Peter Lorre's reaction if he were alive today to see THE RAVEN in high-definition.

Peter Lorre’s reaction if he were alive today to see THE RAVEN in high-definition.

The Extras: The VINCENT PRICE COLLECTION II comes with a 32-page booklet. The disc featuring THE RAVEN (and THE COMEDY OF TERRORS) features an intro and “parting words” from Price that were shot for the film’s airing on Iowa Public Television. There’s also a cool little recreation of a “promotional record” where the film’s stars read Edgar Allen Poe’s “The Raven,” an original theatrical trailer, a still gallery, and two short featurettes.

The first one, Richard Matheson Storyteller: The Raven is a brief interview with THE RAVEN’s screenwriter. He reveals that he wasn’t a big fan of Poe’s work, and discusses the challenges of writing a script for a film, that had to be adapted from a poem. Matheson also talks about his friendship with Price, and recalls how Karloff didn’t let his pain show when the cameras were rolling, and always stuck with the script.

The second featurette, entitled Corman’s Comedy of Poe features Director/Producer Roger Corman as he talks about the shooting of the film’s effects, the interaction between the actors, and his use of sets from all the previous Poe films he made.

Finally there is an audio commentary featuring film historian Steve Haberman. As of my writing this, I have not yet watched the film with the commentary, so I cannot comment any further on it.

Final Verdict: On its own I’d say that this disc is worth picking up (especially since THE RAVEN is paired up with THE COMEDY OF TERRORS), but when partnered up with six other Vincent Price classics in the VINCENT PRICE COLLECTION II , it instantly becomes a must own!

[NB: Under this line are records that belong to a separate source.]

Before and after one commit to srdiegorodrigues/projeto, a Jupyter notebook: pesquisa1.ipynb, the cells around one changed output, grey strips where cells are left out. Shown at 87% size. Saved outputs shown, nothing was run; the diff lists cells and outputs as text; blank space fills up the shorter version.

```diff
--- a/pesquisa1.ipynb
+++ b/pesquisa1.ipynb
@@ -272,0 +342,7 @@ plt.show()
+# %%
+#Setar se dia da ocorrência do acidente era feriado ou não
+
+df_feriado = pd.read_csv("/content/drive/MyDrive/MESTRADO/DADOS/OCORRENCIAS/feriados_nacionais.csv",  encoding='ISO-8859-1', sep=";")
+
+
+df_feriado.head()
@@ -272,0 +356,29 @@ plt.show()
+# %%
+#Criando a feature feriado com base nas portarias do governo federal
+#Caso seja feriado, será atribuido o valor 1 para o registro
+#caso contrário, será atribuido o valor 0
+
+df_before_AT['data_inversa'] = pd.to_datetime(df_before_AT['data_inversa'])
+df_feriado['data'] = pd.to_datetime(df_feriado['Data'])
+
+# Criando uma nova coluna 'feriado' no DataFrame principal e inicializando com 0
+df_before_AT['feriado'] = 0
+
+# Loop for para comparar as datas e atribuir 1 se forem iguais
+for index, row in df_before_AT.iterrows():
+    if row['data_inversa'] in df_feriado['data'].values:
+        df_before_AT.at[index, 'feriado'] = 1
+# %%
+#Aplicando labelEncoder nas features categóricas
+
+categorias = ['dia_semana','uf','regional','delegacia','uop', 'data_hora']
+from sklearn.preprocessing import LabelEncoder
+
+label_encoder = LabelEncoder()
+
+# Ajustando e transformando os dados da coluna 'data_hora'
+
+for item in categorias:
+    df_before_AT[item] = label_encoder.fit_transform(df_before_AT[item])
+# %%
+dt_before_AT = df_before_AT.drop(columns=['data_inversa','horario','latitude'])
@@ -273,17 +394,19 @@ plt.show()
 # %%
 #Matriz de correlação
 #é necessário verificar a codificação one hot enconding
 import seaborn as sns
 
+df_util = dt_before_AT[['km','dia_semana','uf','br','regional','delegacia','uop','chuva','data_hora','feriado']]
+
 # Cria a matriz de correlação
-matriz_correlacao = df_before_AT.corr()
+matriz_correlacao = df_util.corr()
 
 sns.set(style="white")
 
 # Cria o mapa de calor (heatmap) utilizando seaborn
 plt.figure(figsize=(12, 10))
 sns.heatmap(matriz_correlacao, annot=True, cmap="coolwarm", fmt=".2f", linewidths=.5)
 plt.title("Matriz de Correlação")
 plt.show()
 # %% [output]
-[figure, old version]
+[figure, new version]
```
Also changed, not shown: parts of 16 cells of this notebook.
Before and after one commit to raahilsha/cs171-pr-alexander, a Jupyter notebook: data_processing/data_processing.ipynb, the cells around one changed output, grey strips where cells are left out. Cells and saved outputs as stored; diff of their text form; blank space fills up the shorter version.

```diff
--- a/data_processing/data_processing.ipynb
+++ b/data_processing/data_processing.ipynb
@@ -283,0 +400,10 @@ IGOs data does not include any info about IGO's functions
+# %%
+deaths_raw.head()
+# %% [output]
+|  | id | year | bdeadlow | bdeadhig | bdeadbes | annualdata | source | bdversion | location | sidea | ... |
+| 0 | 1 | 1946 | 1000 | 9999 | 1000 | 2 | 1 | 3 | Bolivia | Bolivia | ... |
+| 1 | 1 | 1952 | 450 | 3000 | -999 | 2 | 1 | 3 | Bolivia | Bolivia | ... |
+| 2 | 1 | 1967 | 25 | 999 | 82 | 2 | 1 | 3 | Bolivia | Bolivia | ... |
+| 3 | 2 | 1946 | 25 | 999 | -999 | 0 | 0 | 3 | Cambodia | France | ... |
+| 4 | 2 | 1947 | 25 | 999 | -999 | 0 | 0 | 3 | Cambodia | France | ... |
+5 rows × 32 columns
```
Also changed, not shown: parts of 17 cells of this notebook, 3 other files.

The entire collection warrants a five from yours truly, but based on its own merits, THE RAVEN disc by itself is worthy of: